Crude oil futures finished higher on Tuesday as the latest OPEC monthly report revealed a decrease in production last month, according to Bloomberg MarketWatch.
October West Texas Intermediate crude oil gained 16 cents, or 0.3%, to settle at $48.23 a barrel on the New York Mercantile Exchange.
On the ICE Futures Europe Exchange, November Brent crude, the global benchmark, added 43 cents, or 0.8%, to end trading at $54.27 a barrel.
In a monthly report released Tuesday, OPEC indicated that August output fell by 79,000 barrels a day to 32.76 million.
Production had been on the rise over the summer, raising concerns that OPEC’s production cut deal wasn’t working. Saudi Arabia has been debating whether to extend the cartel’s agreement after it expires next March.
The Energy Information Administration said in its monthly report that domestic crude output in the Gulf of Mexico is estimated to have fallen by 70,000 barrels a day to 1.6 million barrels in August from a month earlier due to disruptions caused by Hurricane Harvey. The EIA also reduced its expectations for 2017 and 2018 total U.S. crude oil production.
Several refineries along the Gulf Coast were knocked offline by the hurricane, prompting a significant rise in crude stockpiles for the week ending September 1, according to EIA data.
The EIA will issue an update for the week ending September 8 on Wednesday morning. The American Petroleum Institute will release its weekly inventory report late Tuesday. Analysts polled by S&P Global Platts expect the EIA to report a climb of 10.1 million barrels in crude supplies.
October natural gas rose 5.1 cents, or 1.7%, to settle at $3.001 per million British thermal units on the New York Mercantile Exchange.

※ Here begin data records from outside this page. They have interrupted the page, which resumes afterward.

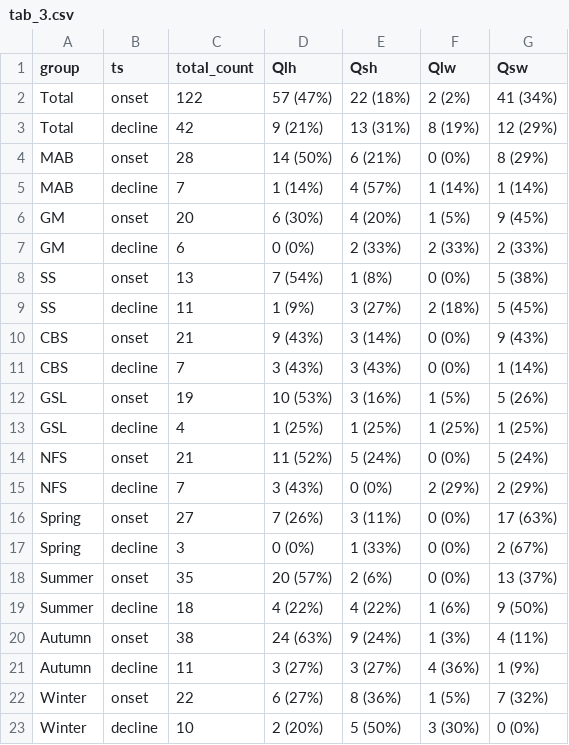
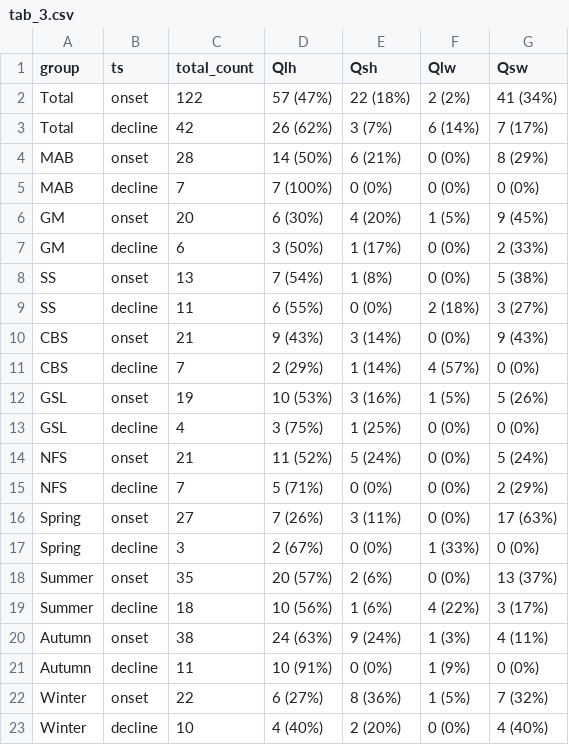
Before and after one commit to robwschlegel/MHWflux, a CSV file: figures/tab_3.csv, drawn as a sheet.

```diff
--- a/figures/tab_3.csv
+++ b/figures/tab_3.csv
@@ -2,22 +2,22 @@ group,ts,total_count,Qlh,Qsh,Qlw,Qsw
 Total,onset,122,57 (47%),22 (18%),2 (2%),41 (34%)
-Total,decline,42,9 (21%),13 (31%),8 (19%),12 (29%)
+Total,decline,42,26 (62%),3 (7%),6 (14%),7 (17%)
 MAB,onset,28,14 (50%),6 (21%),0 (0%),8 (29%)
-MAB,decline,7,1 (14%),4 (57%),1 (14%),1 (14%)
+MAB,decline,7,7 (100%),0 (0%),0 (0%),0 (0%)
 GM,onset,20,6 (30%),4 (20%),1 (5%),9 (45%)
-GM,decline,6,0 (0%),2 (33%),2 (33%),2 (33%)
+GM,decline,6,3 (50%),1 (17%),0 (0%),2 (33%)
 SS,onset,13,7 (54%),1 (8%),0 (0%),5 (38%)
-SS,decline,11,1 (9%),3 (27%),2 (18%),5 (45%)
+SS,decline,11,6 (55%),0 (0%),2 (18%),3 (27%)
 CBS,onset,21,9 (43%),3 (14%),0 (0%),9 (43%)
-CBS,decline,7,3 (43%),3 (43%),0 (0%),1 (14%)
+CBS,decline,7,2 (29%),1 (14%),4 (57%),0 (0%)
 GSL,onset,19,10 (53%),3 (16%),1 (5%),5 (26%)
-GSL,decline,4,1 (25%),1 (25%),1 (25%),1 (25%)
+GSL,decline,4,3 (75%),1 (25%),0 (0%),0 (0%)
 NFS,onset,21,11 (52%),5 (24%),0 (0%),5 (24%)
-NFS,decline,7,3 (43%),0 (0%),2 (29%),2 (29%)
+NFS,decline,7,5 (71%),0 (0%),0 (0%),2 (29%)
 Spring,onset,27,7 (26%),3 (11%),0 (0%),17 (63%)
-Spring,decline,3,0 (0%),1 (33%),0 (0%),2 (67%)
+Spring,decline,3,2 (67%),0 (0%),1 (33%),0 (0%)
 Summer,onset,35,20 (57%),2 (6%),0 (0%),13 (37%)
-Summer,decline,18,4 (22%),4 (22%),1 (6%),9 (50%)
+Summer,decline,18,10 (56%),1 (6%),4 (22%),3 (17%)
 Autumn,onset,38,24 (63%),9 (24%),1 (3%),4 (11%)
-Autumn,decline,11,3 (27%),3 (27%),4 (36%),1 (9%)
+Autumn,decline,11,10 (91%),0 (0%),1 (9%),0 (0%)
 Winter,onset,22,6 (27%),8 (36%),1 (5%),7 (32%)
-Winter,decline,10,2 (20%),5 (50%),3 (30%),0 (0%)
+Winter,decline,10,4 (40%),2 (20%),0 (0%),4 (40%)
```
Also changed, not shown: figures/tab_1.csv, 9 other files.
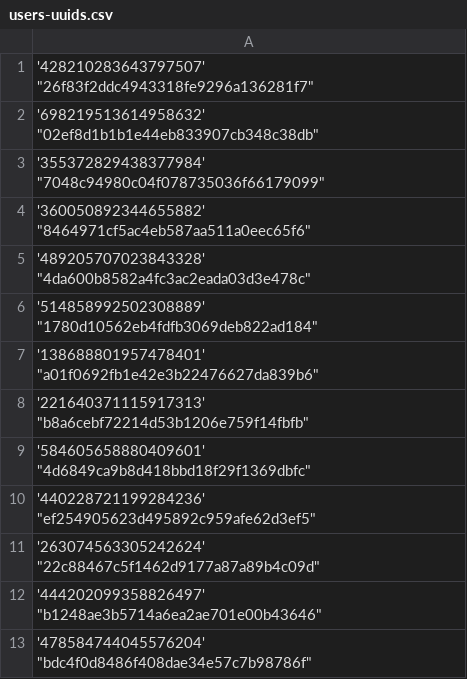
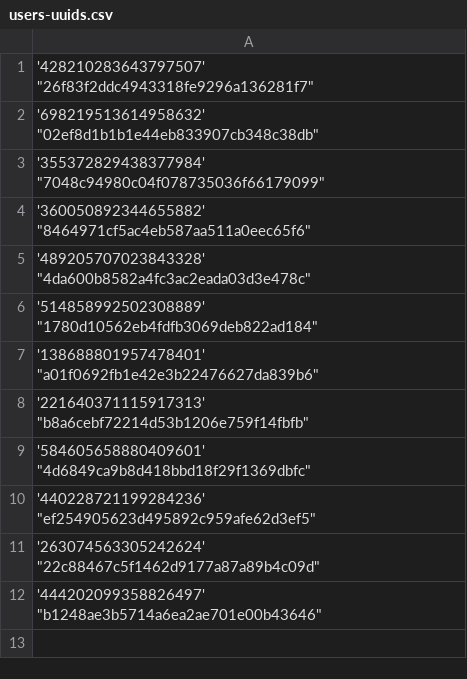
Before and after one commit to Heroes-United/patreonlist, a CSV file: users-uuids.csv, drawn as a sheet; the diff names each change by its address in the sheet, - before the commit and + after, or states it on an @@ line.

Commit message:
[HeroesUnited BOT] added new uuids || or updated mods

```diff
--- a/users-uuids.csv
+++ b/users-uuids.csv
-row 13: '478584744045576204' "bdc4f0d8486f408dae34e57c7b98786f"
```
Also changed, not shown: users.csv.
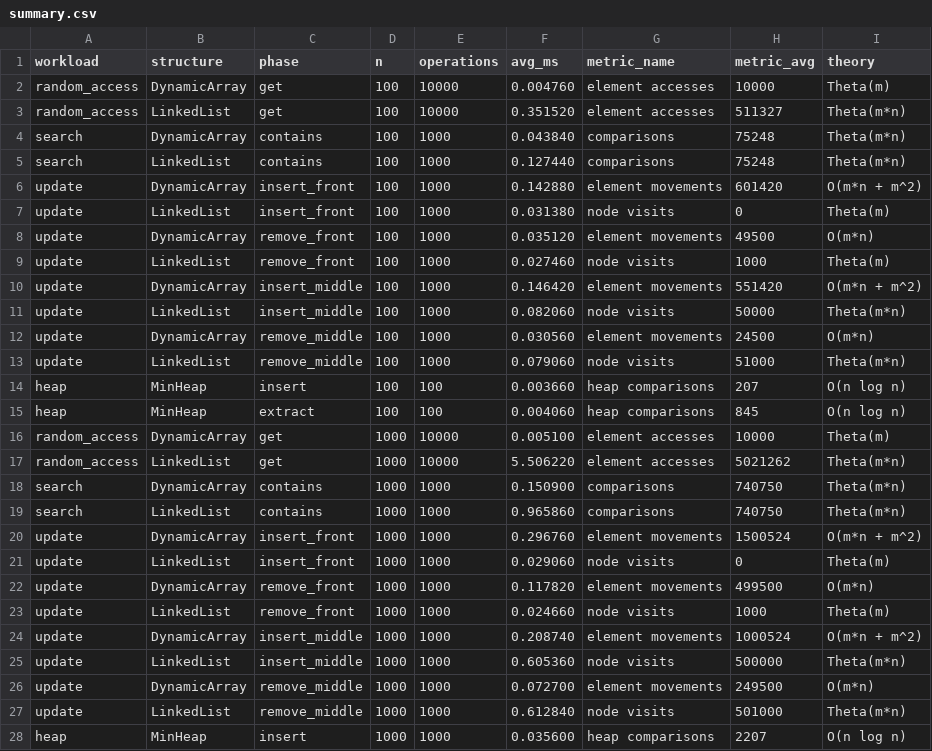
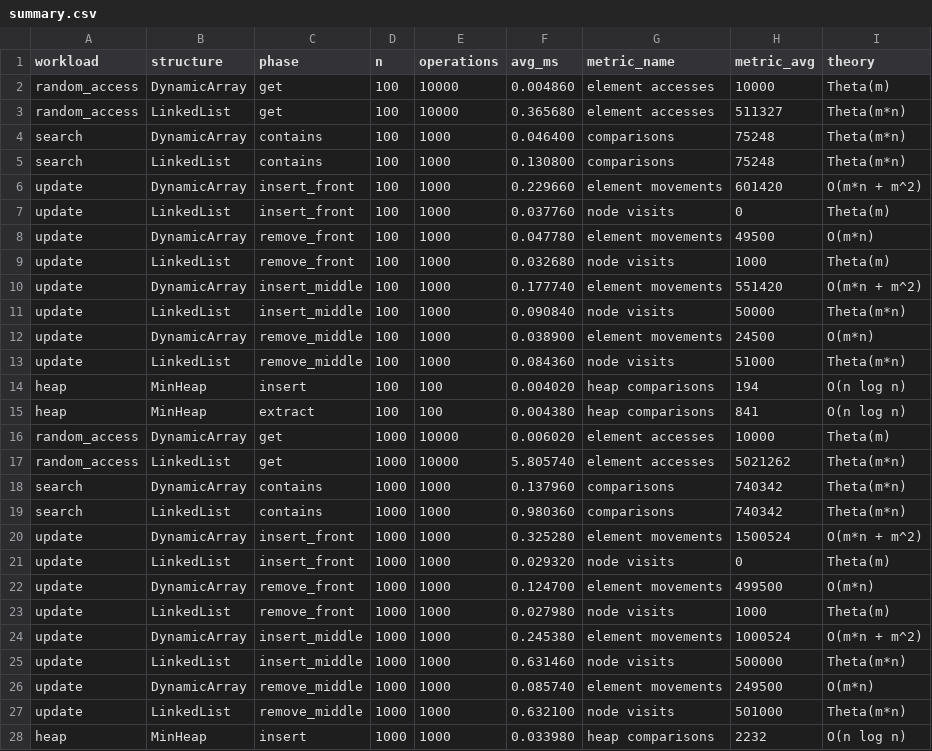
Before and after one commit to SungatSerikov/daa_assignment2, a CSV file: results/tables/summary.csv, drawn as a sheet; only a part is shown; the diff covers the shown part only.

```diff
--- a/results/tables/summary.csv
+++ b/results/tables/summary.csv
@@ -1,28 +1,28 @@
 workload,structure,phase,n,operations,avg_ms,metric_name,metric_avg,theory
-random_access,DynamicArray,get,100,10000,0.004760,element accesses,10000,Theta(m)
-random_access,LinkedList,get,100,10000,0.351520,element accesses,511327,Theta(m*n)
-search,DynamicArray,contains,100,1000,0.043840,comparisons,75248,Theta(m*n)
-search,LinkedList,contains,100,1000,0.127440,comparisons,75248,Theta(m*n)
-update,DynamicArray,insert_front,100,1000,0.142880,element movements,601420,O(m*n + m^2)
-update,LinkedList,insert_front,100,1000,0.031380,node visits,0,Theta(m)
-update,DynamicArray,remove_front,100,1000,0.035120,element movements,49500,O(m*n)
-update,LinkedList,remove_front,100,1000,0.027460,node visits,1000,Theta(m)
-update,DynamicArray,insert_middle,100,1000,0.146420,element movements,551420,O(m*n + m^2)
-update,LinkedList,insert_middle,100,1000,0.082060,node visits,50000,Theta(m*n)
-update,DynamicArray,remove_middle,100,1000,0.030560,element movements,24500,O(m*n)
-update,LinkedList,remove_middle,100,1000,0.079060,node visits,51000,Theta(m*n)
-heap,MinHeap,insert,100,100,0.003660,heap comparisons,207,O(n log n)
-heap,MinHeap,extract,100,100,0.004060,heap comparisons,845,O(n log n)
-random_access,DynamicArray,get,1000,10000,0.005100,element accesses,10000,Theta(m)
-random_access,LinkedList,get,1000,10000,5.506220,element accesses,5021262,Theta(m*n)
-search,DynamicArray,contains,1000,1000,0.150900,comparisons,740750,Theta(m*n)
-search,LinkedList,contains,1000,1000,0.965860,comparisons,740750,Theta(m*n)
-update,DynamicArray,insert_front,1000,1000,0.296760,element movements,1500524,O(m*n + m^2)
-update,LinkedList,insert_front,1000,1000,0.029060,node visits,0,Theta(m)
-update,DynamicArray,remove_front,1000,1000,0.117820,element movements,499500,O(m*n)
-update,LinkedList,remove_front,1000,1000,0.024660,node visits,1000,Theta(m)
-update,DynamicArray,insert_middle,1000,1000,0.208740,element movements,1000524,O(m*n + m^2)
-update,LinkedList,insert_middle,1000,1000,0.605360,node visits,500000,Theta(m*n)
-update,DynamicArray,remove_middle,1000,1000,0.072700,element movements,249500,O(m*n)
-update,LinkedList,remove_middle,1000,1000,0.612840,node visits,501000,Theta(m*n)
-heap,MinHeap,insert,1000,1000,0.035600,heap comparisons,2207,O(n log n)
+random_access,DynamicArray,get,100,10000,0.004860,element accesses,10000,Theta(m)
+random_access,LinkedList,get,100,10000,0.365680,element accesses,511327,Theta(m*n)
+search,DynamicArray,contains,100,1000,0.046400,comparisons,75248,Theta(m*n)
+search,LinkedList,contains,100,1000,0.130800,comparisons,75248,Theta(m*n)
+update,DynamicArray,insert_front,100,1000,0.229660,element movements,601420,O(m*n + m^2)
+update,LinkedList,insert_front,100,1000,0.037760,node visits,0,Theta(m)
+update,DynamicArray,remove_front,100,1000,0.047780,element movements,49500,O(m*n)
+update,LinkedList,remove_front,100,1000,0.032680,node visits,1000,Theta(m)
+update,DynamicArray,insert_middle,100,1000,0.177740,element movements,551420,O(m*n + m^2)
+update,LinkedList,insert_middle,100,1000,0.090840,node visits,50000,Theta(m*n)
+update,DynamicArray,remove_middle,100,1000,0.038900,element movements,24500,O(m*n)
+update,LinkedList,remove_middle,100,1000,0.084360,node visits,51000,Theta(m*n)
+heap,MinHeap,insert,100,100,0.004020,heap comparisons,194,O(n log n)
+heap,MinHeap,extract,100,100,0.004380,heap comparisons,841,O(n log n)
+random_access,DynamicArray,get,1000,10000,0.006020,element accesses,10000,Theta(m)
+random_access,LinkedList,get,1000,10000,5.805740,element accesses,5021262,Theta(m*n)
+search,DynamicArray,contains,1000,1000,0.137960,comparisons,740342,Theta(m*n)
+search,LinkedList,contains,1000,1000,0.980360,comparisons,740342,Theta(m*n)
+update,DynamicArray,insert_front,1000,1000,0.325280,element movements,1500524,O(m*n + m^2)
+update,LinkedList,insert_front,1000,1000,0.029320,node visits,0,Theta(m)
+update,DynamicArray,remove_front,1000,1000,0.124700,element movements,499500,O(m*n)
+update,LinkedList,remove_front,1000,1000,0.027980,node visits,1000,Theta(m)
+update,DynamicArray,insert_middle,1000,1000,0.245380,element movements,1000524,O(m*n + m^2)
+update,LinkedList,insert_middle,1000,1000,0.631460,node visits,500000,Theta(m*n)
+update,DynamicArray,remove_middle,1000,1000,0.085740,element movements,249500,O(m*n)
+update,LinkedList,remove_middle,1000,1000,0.632100,node visits,501000,Theta(m*n)
+heap,MinHeap,insert,1000,1000,0.033980,heap comparisons,2232,O(n log n)
```
Also changed, not shown: 40 edited cells elsewhere in this file, results/tables/runs.csv, 7 other files.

Gulf Coast oil refineries that suffered damage from Hurricane Harvey are gradually returning to full capacity. Hurricane Irma, which made landfall in Florida over the weekend, turned out to be less damaging to the energy industry than expected, resulting in higher future prices on Monday.